We’re about three weeks away from the rumored February 8th unveiling of the Olympus OM-D — a new Micro Four Thirds camera designed in the style of old school Olympus OM SLRs. The mockup above shows what the camera might look like based on the latest spec rumors. The 16MP camera will reportedly offer ISO 200-25600, a grip and a leather-covered surface, built-in flash, in-body image stabilization, a 610000-dot swiveling LCD screen, and speedy autofocus
Back in 2003, Canon published a tutorial on how to carve a Canon 1D mockup out of balsa wood. The tutorial has since been taken down, but thanks to Internet Archive’s Wayback Machine, much of the tutorial has been preserved. If for whatever reason you suddenly feel the urge to carve a fake camera, Canon’s step-by-step guide is a great place to start.
The Canon EOS-0 is what you get at the Apocalypse when all the major camera, software, and operating system companies get together to unleash unspeakable evil into the world. It’s a camera with a little bit of everything: support for every major lens mount, a drive for various kinds of discs, Windows Vista as the operating system (shudder), Photoshop available on the giant widescreen LCD, etc… Pretty much the only thing you won’t find on this camera is a toaster. Read more…
Here’s a new Sony Alpha concept DSLR camera that features a slanted LCD to keep your face away from the screen, similar to the Sony a352 concept camera that we featured last month. Unlike that one, which had a solar and rounded design, this one has a lot of edges and sharp angles, like what you might see in futuristic concept cars.
There’s also a concept flash unit that uses metal arms to make the flash extendable, allowing you to not only adjust direction but height as well.
What do you think of this design? Should camera makers design cameras to keep it away from the face, or do eyecup extenders suffice?
Here’s a concept design of the “Nikon D4x” by San Francisco-based industrial designer Marc Levinson. Levinson tells us,
This was a student project at California College of the Arts in San Francisco. During my research on DSLRs I ran across some interviews of Giorgetto Giugiaro, the designer of the current top of the line flagship model for Nikon. He claimed that his product “has value as a sculptural work” and his objective was “to create a product with a value that everyone can understand at a glance.” Although I greatly respect his objective and the way he executed it, I wanted to try my own rendition making it even clearer, even to the untrained eye, that this was an object of great value and significance.
I broke away from an overly common form that was derived from film cameras and was dictated by the way that the film fit inside. I went through several physical foam renditions to get to a shape that had more to do with ergonomics, comfort and style than tradition. Although this concept is very different from its predecessors, I made sure to still maintain the overall design language Nikon maintains across its brand using color, detailing and surfacing.
The design is unlike anything we’ve seen here before, especially the placement of the mode dial on the bottom of the camera.
Do you see anything in this design that you think is an improvement on existing DSLR designs? What do you like or not like about it?

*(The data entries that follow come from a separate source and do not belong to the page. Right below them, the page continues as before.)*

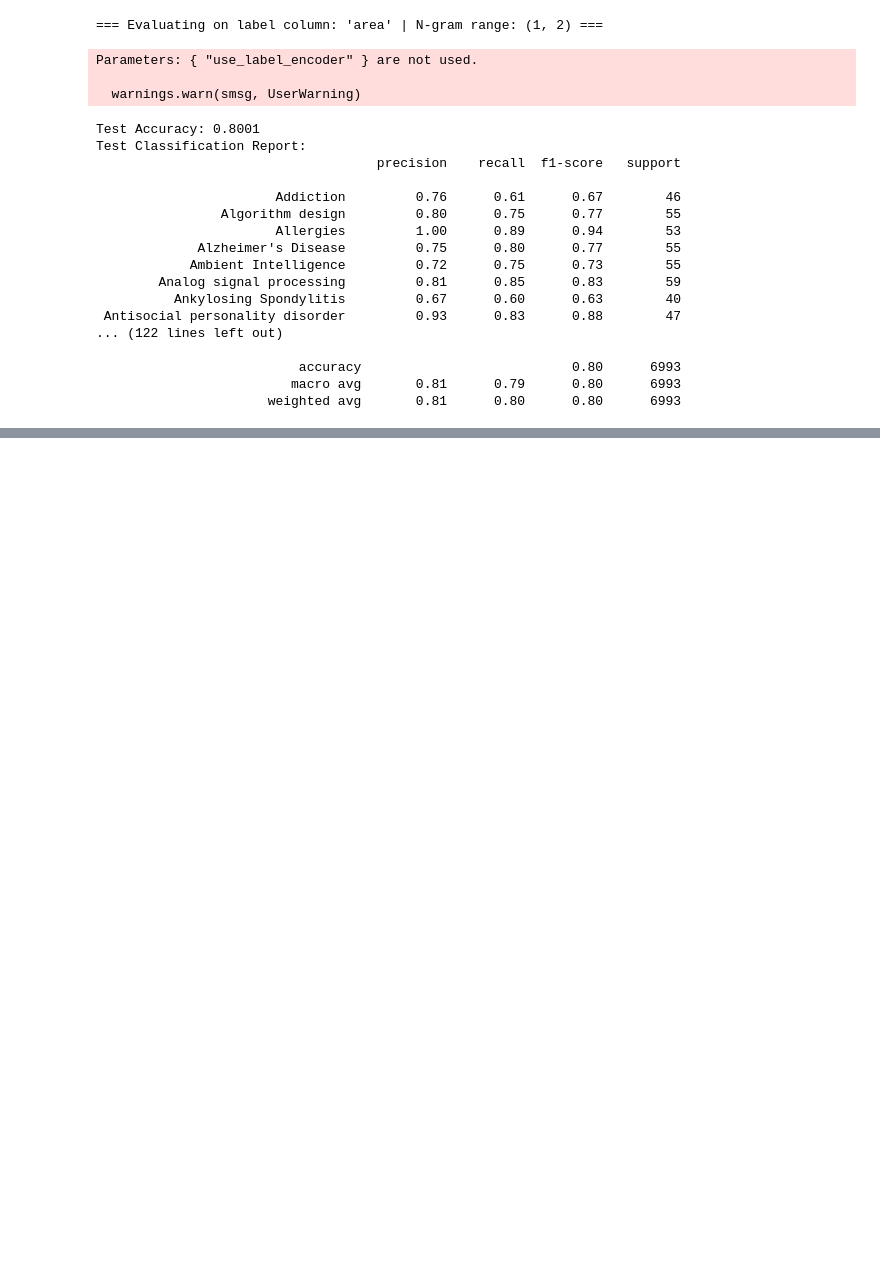
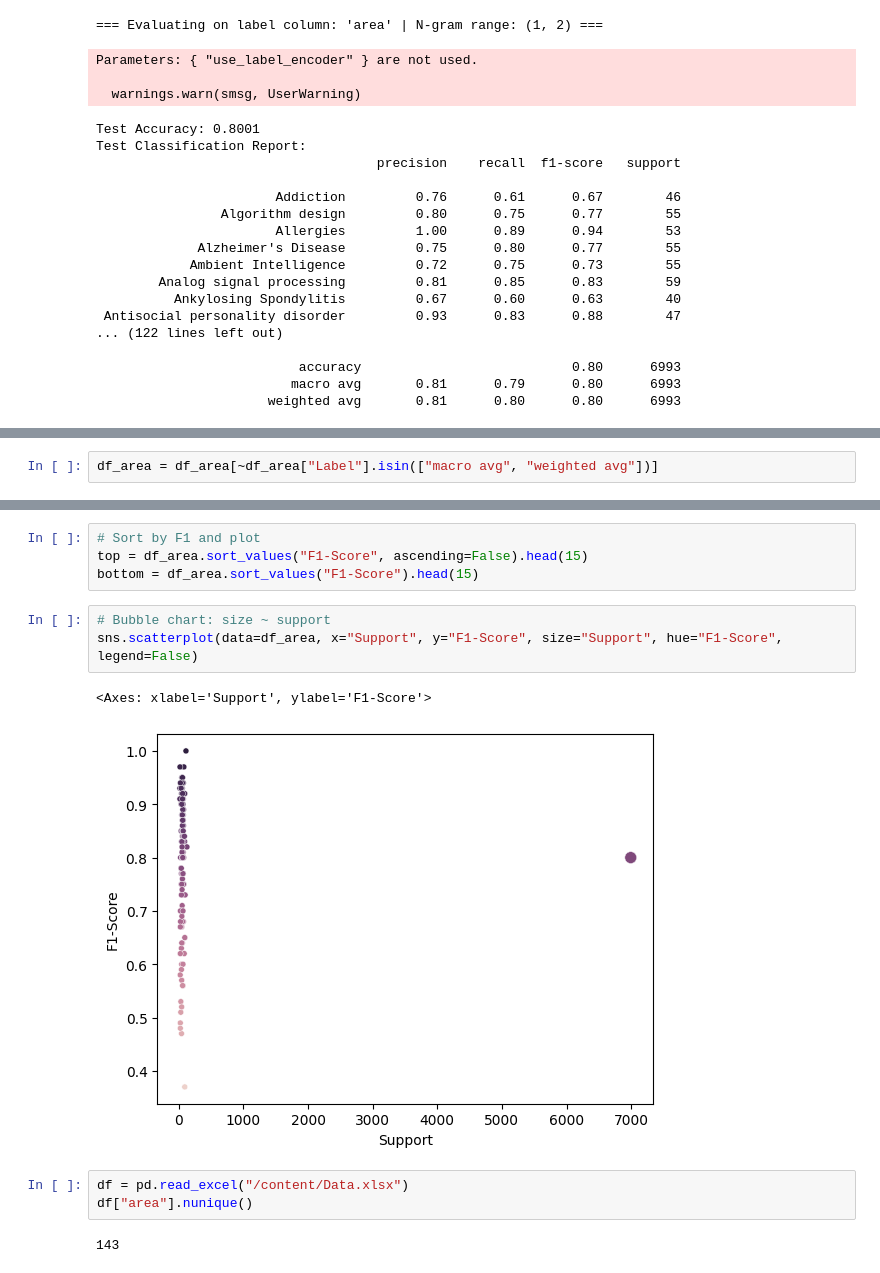
Before and after one commit to ShirBernBGU/Big-Data-Abstracts-Classification, a Jupyter notebook: models/training_tf_idf.ipynb, the cells around one changed output, grey strips where cells are left out. Cells and saved outputs as stored; diff of their text form; blank space fills up the shorter version.

```diff
--- a/models/training_tf_idf.ipynb
+++ b/models/training_tf_idf.ipynb
@@ -326,0 +406,2 @@ Test Classification Report:
+# %%
+df_area = df_area[~df_area["Label"].isin(["macro avg", "weighted avg"])]
@@ -326,0 +453,15 @@ Test Classification Report:
+# %%
+# Sort by F1 and plot
+top = df_area.sort_values("F1-Score", ascending=False).head(15)
+bottom = df_area.sort_values("F1-Score").head(15)
+# %%
+# Bubble chart: size ~ support
+sns.scatterplot(data=df_area, x="Support", y="F1-Score", size="Support", hue="F1-Score", legend=False)
+# %% [output]
+<Axes: xlabel='Support', ylabel='F1-Score'>
+[figure, added]
+# %%
+df = pd.read_excel("/content/Data.xlsx")
+df["area"].nunique()
+# %% [output]
+143
```
Also changed, not shown: parts of 13 cells of this notebook.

3D photography hasn’t arrived in the consumer DSLR world yet, and existing setups require combining two DSLR cameras. What would a 3D-capable DSLR system look like?
Photographer Dean Francis has created a conceptual mockup of the Canon EOS 3D, a DSLR that can either be used as a traditional DSLR, or can be used for 3D photography by attaching an additional module containing a lens and sensor. Another grip module can also be added to the end to make two handed shooting easier.
Here’s what the system looks like when each piece is separate:
To see the mockup in full screen as a flash animation, check out Francis’ website.
With the recent craze in 3D imaging and display technologies, do you think a 3D DSLR system like this might be announced sometime in the near future?
This video, created by California photographer Jesse Rosten, offers an interesting glimpse at what digital magazine covers might look like for the iPad. Rather than offer a static photograph of the beach as the print version of Sunset Magazine would, this cover is brought to life with both video and animation.
Audio and video are late to the magazine party, but it looks like they might steal some of photography’s thunder.